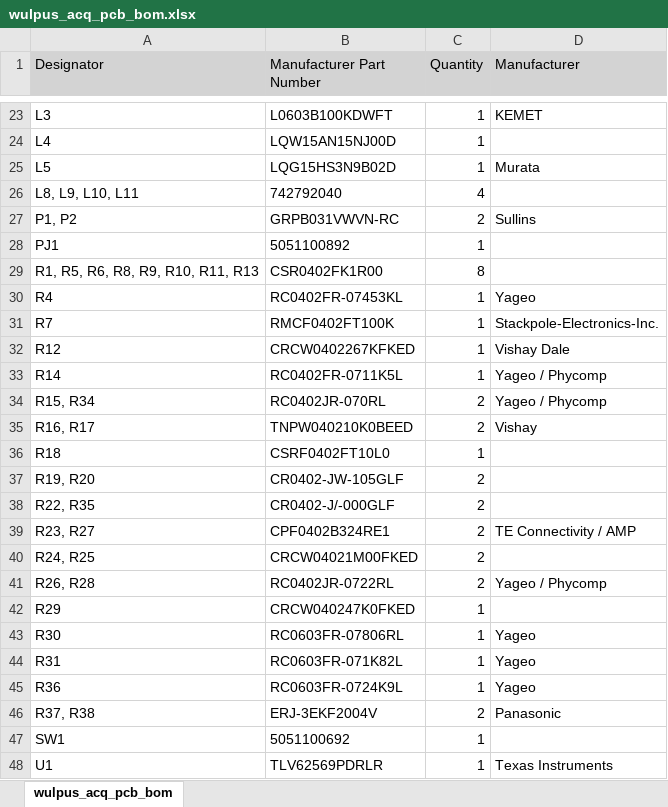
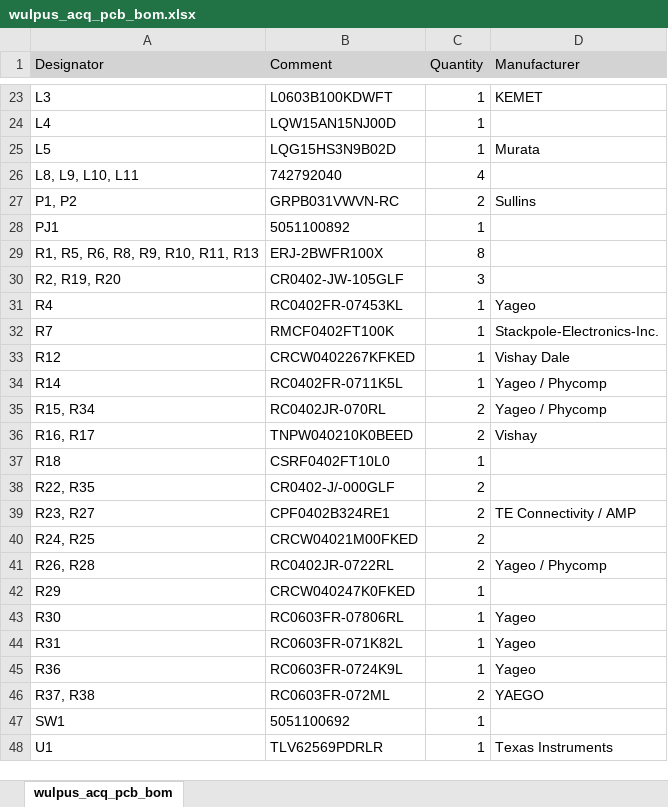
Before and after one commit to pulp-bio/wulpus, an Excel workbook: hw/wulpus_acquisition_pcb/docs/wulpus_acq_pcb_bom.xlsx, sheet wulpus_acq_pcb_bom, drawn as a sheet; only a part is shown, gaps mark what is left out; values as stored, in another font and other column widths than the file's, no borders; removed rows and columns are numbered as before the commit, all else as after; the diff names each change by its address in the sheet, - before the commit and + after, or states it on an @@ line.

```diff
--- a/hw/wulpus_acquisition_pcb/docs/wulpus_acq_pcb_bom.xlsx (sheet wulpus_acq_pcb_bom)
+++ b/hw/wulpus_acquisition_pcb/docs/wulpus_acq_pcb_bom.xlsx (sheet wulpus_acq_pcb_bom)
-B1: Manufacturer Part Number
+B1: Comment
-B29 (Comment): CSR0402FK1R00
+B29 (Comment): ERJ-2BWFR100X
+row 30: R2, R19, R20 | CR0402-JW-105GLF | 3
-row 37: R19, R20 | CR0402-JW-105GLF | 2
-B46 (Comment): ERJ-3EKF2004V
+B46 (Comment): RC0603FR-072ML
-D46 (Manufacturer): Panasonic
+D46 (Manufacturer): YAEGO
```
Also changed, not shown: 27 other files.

### What you will do
Give back the full listing exactly, with pictures dropped.

### Output of the task
Before and after one commit to pulp-bio/wulpus, an Excel workbook: hw/wulpus_acquisition_pcb/docs/wulpus_acq_pcb_bom.xlsx, sheet wulpus_acq_pcb_bom, drawn as a sheet; only a part is shown, gaps mark what is left out; values as stored, in another font and other column widths than the file's, no borders; removed rows and columns are numbered as before the commit, all else as after; the diff names each change by its address in the sheet, - before the commit and + after, or states it on an @@ line.

```diff
--- a/hw/wulpus_acquisition_pcb/docs/wulpus_acq_pcb_bom.xlsx (sheet wulpus_acq_pcb_bom)
+++ b/hw/wulpus_acquisition_pcb/docs/wulpus_acq_pcb_bom.xlsx (sheet wulpus_acq_pcb_bom)
-B1: Manufacturer Part Number
+B1: Comment
-B29 (Comment): CSR0402FK1R00
+B29 (Comment): ERJ-2BWFR100X
+row 30: R2, R19, R20 | CR0402-JW-105GLF | 3
-row 37: R19, R20 | CR0402-JW-105GLF | 2
-B46 (Comment): ERJ-3EKF2004V
+B46 (Comment): RC0603FR-072ML
-D46 (Manufacturer): Panasonic
+D46 (Manufacturer): YAEGO
```
Also changed, not shown: 27 other files.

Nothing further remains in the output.